> _EXERCISE AIM_
Every line containing "text" should be identified and copied from the data below.

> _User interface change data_

*** Block opens ***

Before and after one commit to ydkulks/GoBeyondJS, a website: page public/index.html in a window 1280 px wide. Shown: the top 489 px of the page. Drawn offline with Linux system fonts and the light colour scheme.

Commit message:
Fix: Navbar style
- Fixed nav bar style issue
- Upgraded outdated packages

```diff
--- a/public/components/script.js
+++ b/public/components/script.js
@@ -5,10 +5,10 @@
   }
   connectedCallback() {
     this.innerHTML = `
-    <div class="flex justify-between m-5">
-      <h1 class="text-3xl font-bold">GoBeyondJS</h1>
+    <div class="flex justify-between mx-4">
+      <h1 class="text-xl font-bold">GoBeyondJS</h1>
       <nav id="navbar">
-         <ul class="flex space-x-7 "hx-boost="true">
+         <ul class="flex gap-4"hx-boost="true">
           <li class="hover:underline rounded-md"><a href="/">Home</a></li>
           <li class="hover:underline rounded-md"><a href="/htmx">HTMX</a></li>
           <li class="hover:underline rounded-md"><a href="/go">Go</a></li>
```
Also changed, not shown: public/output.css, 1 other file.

*** Block closes ***

> _SOLUTION TO THIS TASK_
-      <h1 class="text-3xl font-bold">GoBeyondJS</h1>
+      <h1 class="text-xl font-bold">GoBeyondJS</h1>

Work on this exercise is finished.